__Work task__: Find the string "duty" in the data, then copy every line where it is found.
Start of Extracted records
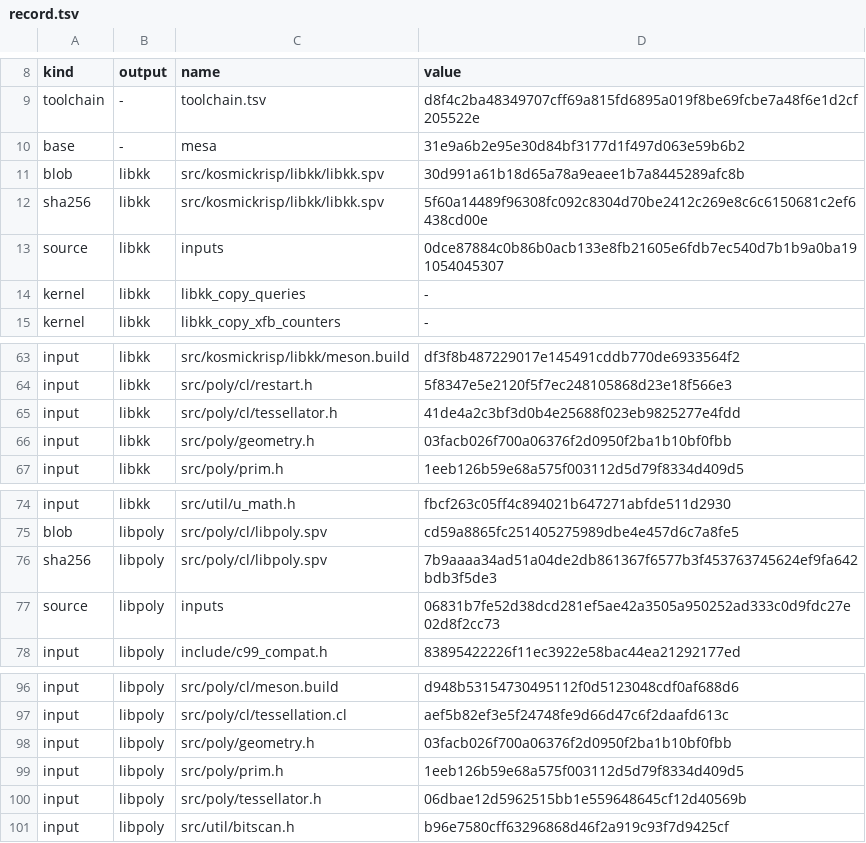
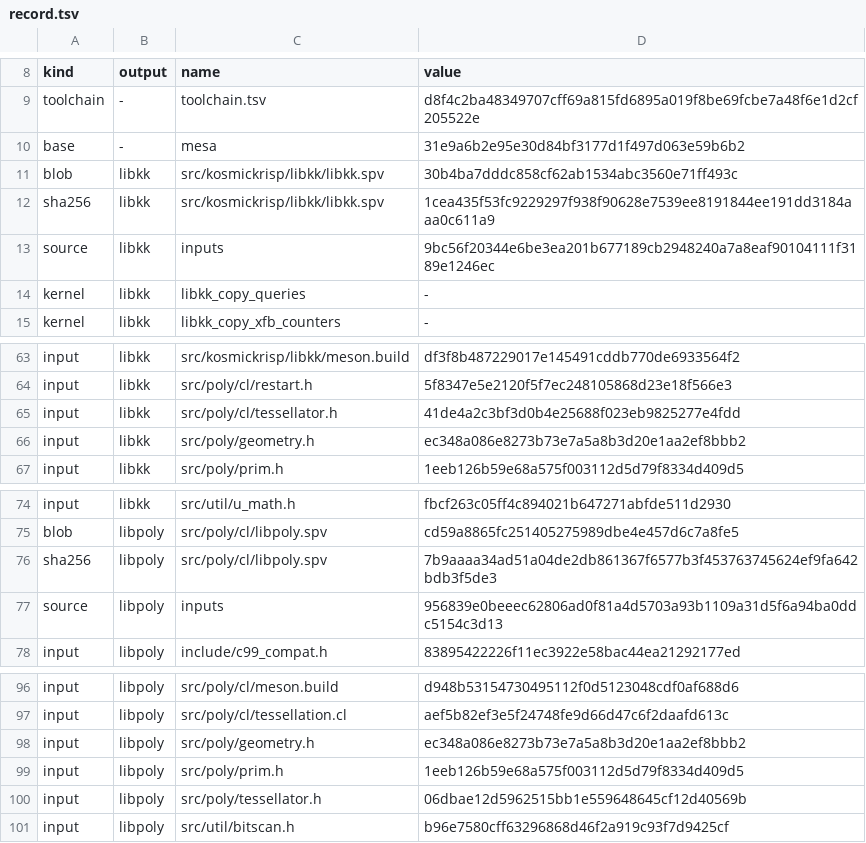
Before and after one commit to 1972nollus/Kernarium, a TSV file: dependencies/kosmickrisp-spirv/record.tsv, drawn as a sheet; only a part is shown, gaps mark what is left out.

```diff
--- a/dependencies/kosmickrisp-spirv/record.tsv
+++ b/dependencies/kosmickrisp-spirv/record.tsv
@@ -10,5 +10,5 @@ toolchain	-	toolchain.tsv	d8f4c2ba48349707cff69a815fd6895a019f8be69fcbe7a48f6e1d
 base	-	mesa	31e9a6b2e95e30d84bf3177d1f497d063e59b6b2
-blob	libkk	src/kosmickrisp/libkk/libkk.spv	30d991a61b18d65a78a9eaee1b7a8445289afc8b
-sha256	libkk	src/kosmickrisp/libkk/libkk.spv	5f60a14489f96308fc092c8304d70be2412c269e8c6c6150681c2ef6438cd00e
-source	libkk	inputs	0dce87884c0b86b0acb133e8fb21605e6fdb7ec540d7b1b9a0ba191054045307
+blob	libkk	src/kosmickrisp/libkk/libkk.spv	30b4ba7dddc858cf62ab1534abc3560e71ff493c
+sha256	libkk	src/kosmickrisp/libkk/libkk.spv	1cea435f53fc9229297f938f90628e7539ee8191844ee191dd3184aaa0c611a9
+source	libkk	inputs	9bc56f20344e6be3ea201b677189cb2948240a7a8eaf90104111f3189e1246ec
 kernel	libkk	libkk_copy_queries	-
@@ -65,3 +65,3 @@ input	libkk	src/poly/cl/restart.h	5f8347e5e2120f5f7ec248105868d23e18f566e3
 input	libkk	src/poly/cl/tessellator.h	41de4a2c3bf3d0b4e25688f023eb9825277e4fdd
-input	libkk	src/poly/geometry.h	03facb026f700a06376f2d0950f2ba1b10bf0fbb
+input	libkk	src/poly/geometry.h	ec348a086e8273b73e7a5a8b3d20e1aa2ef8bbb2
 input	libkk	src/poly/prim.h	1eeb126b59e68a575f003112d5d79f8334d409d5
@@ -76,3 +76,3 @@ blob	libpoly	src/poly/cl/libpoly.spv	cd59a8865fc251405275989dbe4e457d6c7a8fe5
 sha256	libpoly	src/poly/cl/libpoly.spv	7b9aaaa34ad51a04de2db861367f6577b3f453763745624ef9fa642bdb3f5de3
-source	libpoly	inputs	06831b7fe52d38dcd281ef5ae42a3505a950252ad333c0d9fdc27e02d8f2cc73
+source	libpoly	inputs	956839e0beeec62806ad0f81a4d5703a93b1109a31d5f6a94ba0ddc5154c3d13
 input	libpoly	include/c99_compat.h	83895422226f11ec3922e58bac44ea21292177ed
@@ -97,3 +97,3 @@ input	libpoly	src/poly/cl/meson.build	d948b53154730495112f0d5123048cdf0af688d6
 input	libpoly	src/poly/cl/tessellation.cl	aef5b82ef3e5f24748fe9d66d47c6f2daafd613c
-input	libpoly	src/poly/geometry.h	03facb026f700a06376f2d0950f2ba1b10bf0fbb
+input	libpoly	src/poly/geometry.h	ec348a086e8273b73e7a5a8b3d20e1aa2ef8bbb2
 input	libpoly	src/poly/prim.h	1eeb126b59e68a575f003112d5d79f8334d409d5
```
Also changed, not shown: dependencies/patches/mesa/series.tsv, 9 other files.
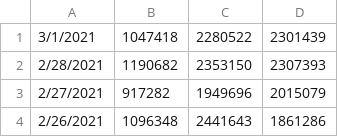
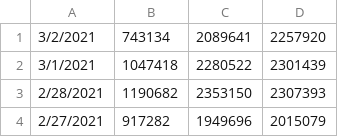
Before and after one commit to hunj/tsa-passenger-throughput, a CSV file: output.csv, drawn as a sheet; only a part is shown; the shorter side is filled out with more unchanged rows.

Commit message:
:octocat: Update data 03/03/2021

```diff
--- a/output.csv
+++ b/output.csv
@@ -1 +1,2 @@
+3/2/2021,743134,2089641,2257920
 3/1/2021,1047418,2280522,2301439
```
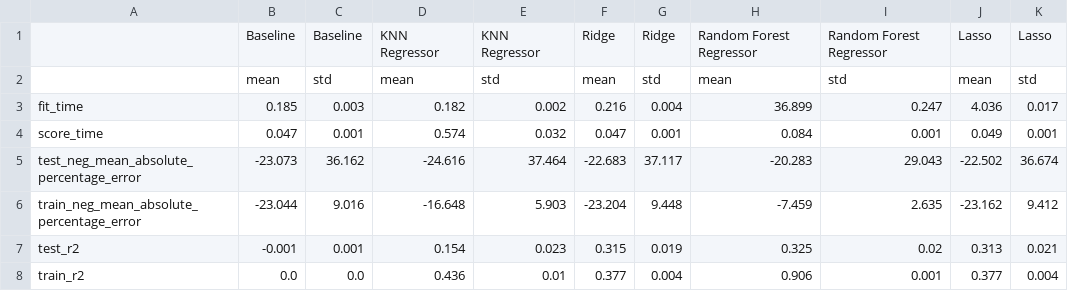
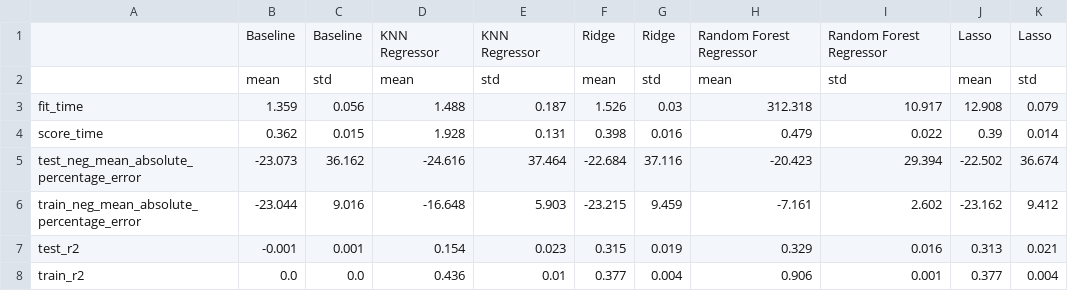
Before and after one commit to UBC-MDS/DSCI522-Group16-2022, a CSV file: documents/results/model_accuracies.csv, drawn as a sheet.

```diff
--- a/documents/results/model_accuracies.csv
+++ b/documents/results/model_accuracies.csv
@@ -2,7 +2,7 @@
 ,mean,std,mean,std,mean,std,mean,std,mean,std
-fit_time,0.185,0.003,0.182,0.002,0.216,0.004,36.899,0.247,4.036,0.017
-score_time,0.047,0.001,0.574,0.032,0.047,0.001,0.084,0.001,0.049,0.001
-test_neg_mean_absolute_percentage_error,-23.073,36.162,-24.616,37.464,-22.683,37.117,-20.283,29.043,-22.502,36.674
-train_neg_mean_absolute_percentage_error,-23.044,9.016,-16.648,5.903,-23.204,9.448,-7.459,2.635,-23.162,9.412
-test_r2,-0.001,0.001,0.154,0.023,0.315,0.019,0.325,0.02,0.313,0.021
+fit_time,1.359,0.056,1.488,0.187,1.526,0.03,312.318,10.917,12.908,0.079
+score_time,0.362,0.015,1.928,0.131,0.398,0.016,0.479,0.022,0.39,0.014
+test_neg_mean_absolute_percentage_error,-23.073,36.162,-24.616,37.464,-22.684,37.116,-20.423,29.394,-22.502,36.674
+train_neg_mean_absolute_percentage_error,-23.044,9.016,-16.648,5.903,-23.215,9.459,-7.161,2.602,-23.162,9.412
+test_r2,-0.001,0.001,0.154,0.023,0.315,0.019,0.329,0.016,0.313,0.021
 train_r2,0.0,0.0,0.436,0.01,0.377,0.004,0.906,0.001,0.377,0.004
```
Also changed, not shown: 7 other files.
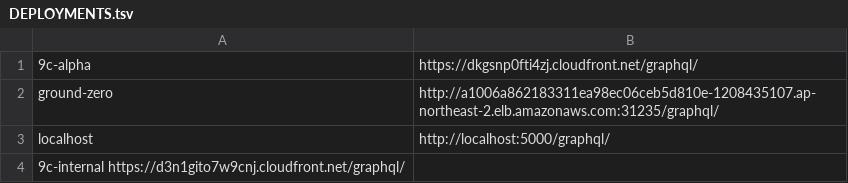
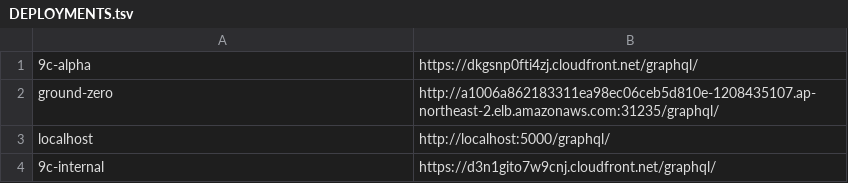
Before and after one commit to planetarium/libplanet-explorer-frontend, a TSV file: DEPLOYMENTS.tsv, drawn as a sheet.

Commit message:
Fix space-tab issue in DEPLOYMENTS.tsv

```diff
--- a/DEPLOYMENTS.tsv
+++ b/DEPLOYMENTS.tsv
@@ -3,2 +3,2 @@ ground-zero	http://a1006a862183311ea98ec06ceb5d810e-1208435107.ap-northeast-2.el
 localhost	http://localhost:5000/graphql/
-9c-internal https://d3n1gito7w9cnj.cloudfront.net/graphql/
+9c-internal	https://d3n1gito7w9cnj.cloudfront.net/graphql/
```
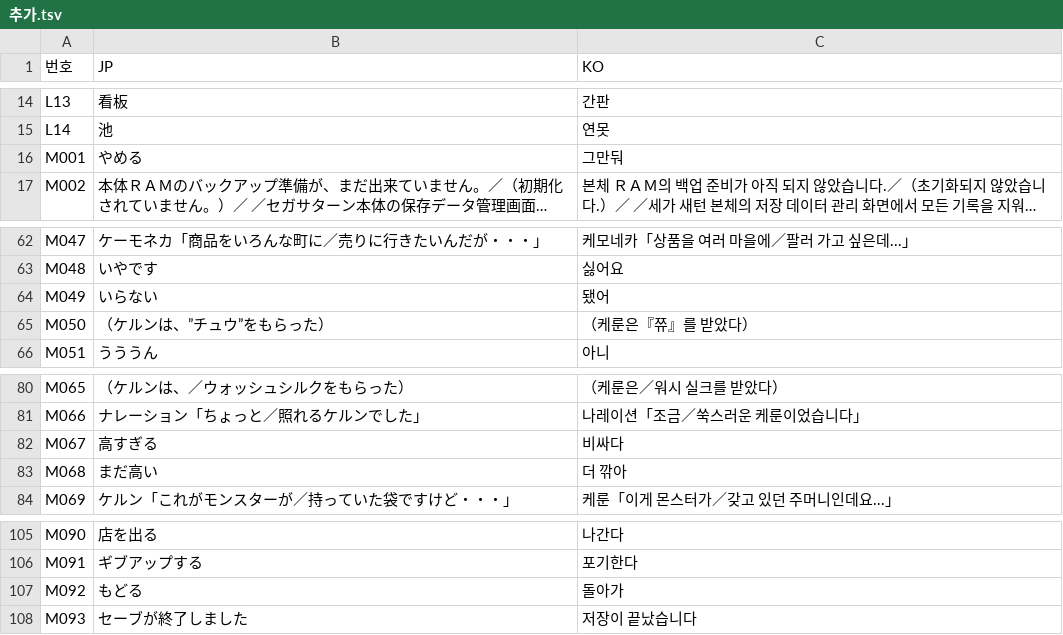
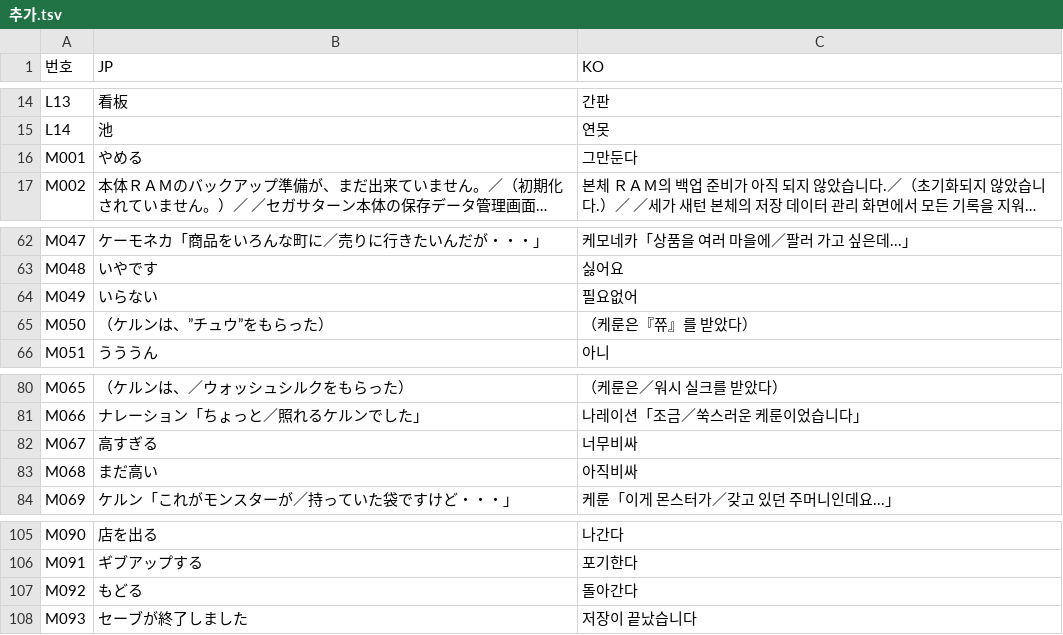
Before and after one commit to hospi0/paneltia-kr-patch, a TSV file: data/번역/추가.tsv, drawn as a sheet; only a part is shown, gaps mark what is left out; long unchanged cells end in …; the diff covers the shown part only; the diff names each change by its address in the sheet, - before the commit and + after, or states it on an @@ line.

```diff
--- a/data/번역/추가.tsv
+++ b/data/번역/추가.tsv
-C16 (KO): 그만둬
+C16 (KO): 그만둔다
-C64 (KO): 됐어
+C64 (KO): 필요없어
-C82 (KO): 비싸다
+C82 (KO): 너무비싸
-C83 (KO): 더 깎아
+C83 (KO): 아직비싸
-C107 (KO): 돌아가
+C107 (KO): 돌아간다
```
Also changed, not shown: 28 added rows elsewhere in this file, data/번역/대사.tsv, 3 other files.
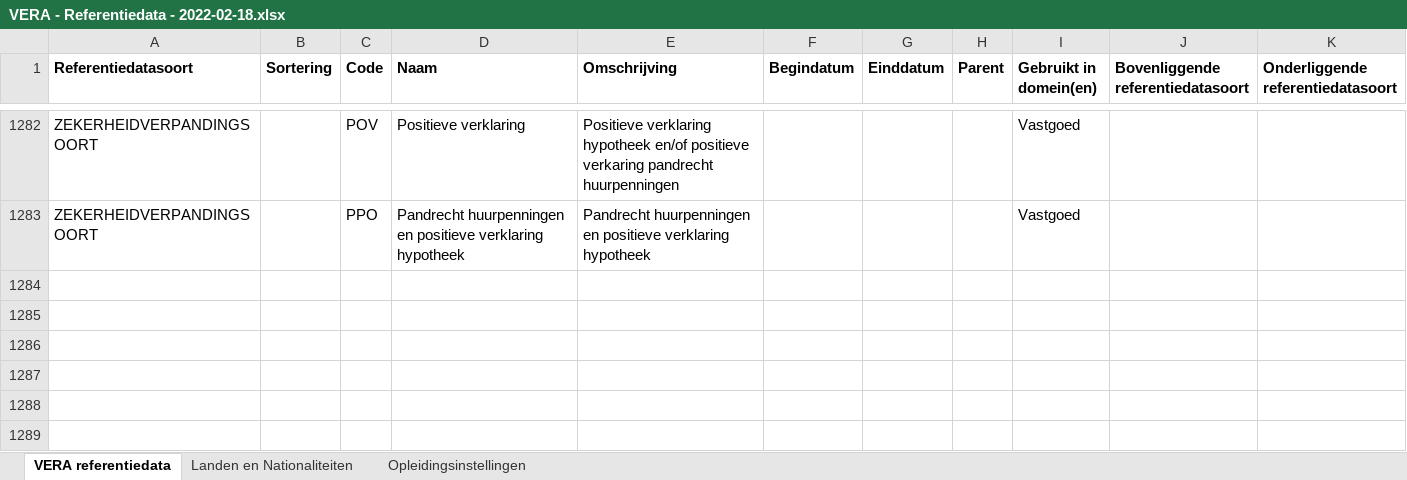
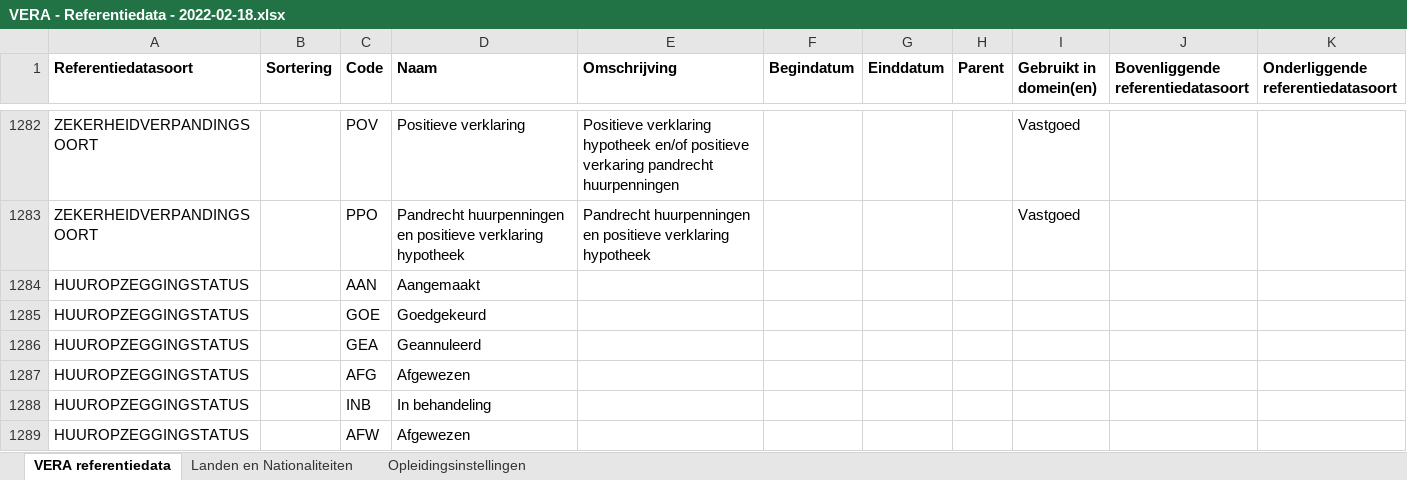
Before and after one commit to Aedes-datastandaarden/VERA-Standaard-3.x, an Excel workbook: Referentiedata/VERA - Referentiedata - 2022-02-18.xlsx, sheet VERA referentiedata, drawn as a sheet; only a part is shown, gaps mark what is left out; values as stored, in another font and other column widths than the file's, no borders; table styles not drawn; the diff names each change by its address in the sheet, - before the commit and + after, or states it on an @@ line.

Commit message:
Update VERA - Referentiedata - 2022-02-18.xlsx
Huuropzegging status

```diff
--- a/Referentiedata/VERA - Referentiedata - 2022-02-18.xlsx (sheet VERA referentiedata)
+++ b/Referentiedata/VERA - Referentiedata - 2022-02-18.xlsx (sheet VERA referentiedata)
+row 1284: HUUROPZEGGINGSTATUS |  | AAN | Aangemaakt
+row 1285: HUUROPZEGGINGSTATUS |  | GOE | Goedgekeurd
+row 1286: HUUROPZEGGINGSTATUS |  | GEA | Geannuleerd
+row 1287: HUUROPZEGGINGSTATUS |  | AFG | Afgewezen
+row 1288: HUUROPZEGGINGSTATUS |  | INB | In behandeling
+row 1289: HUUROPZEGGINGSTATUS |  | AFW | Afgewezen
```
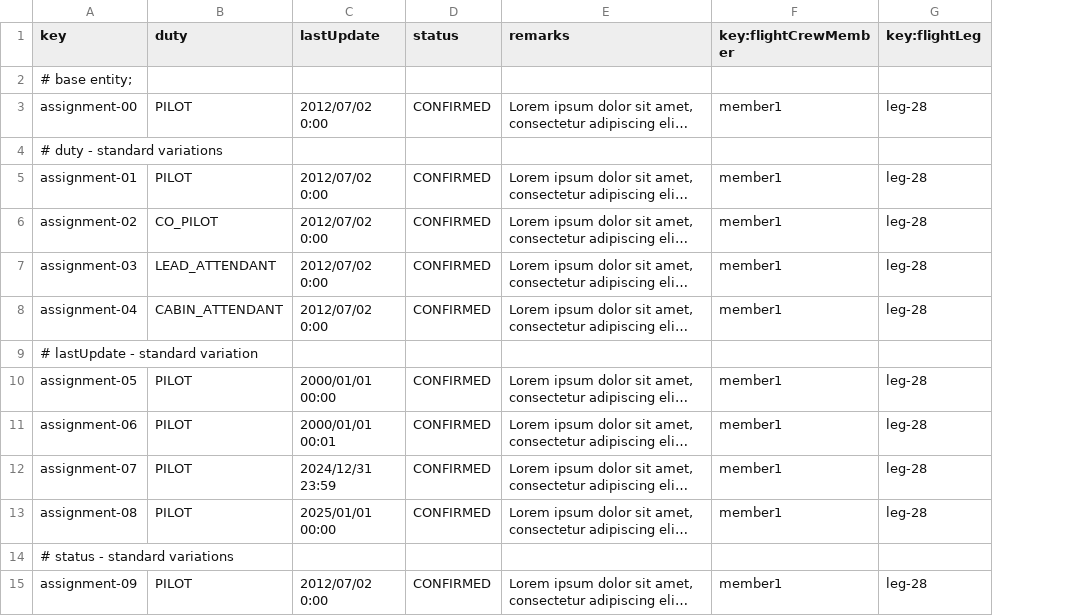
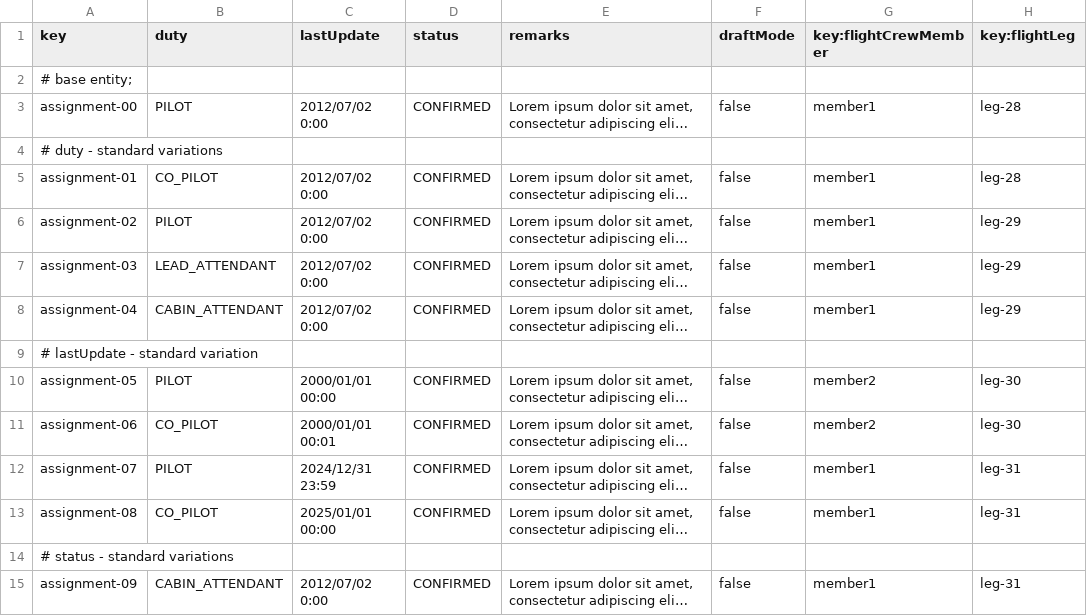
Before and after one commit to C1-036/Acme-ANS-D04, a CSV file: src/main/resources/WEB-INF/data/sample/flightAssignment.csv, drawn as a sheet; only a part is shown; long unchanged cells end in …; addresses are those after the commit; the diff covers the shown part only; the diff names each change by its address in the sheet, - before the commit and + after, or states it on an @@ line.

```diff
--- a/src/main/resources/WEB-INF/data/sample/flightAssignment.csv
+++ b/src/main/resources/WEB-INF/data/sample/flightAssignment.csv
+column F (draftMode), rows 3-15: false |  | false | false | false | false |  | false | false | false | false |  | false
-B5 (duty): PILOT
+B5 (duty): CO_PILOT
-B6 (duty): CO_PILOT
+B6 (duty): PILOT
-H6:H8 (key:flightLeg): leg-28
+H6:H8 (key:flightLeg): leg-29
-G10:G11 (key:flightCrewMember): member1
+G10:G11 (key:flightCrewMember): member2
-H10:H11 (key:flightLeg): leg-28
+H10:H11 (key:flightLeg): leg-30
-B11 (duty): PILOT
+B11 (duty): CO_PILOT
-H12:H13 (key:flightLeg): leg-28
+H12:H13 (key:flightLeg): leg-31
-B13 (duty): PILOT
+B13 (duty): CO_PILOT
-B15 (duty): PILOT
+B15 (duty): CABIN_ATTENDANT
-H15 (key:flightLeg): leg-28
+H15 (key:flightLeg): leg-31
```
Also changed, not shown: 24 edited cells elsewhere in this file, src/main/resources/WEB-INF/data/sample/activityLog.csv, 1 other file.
End of Extracted records
__Result of the task__:
-B5 (duty): PILOT
+B5 (duty): CO_PILOT
-B6 (duty): CO_PILOT
+B6 (duty): PILOT
-B11 (duty): PILOT
+B11 (duty): CO_PILOT
-B13 (duty): PILOT
+B13 (duty): CO_PILOT
-B15 (duty): PILOT
+B15 (duty): CABIN_ATTENDANT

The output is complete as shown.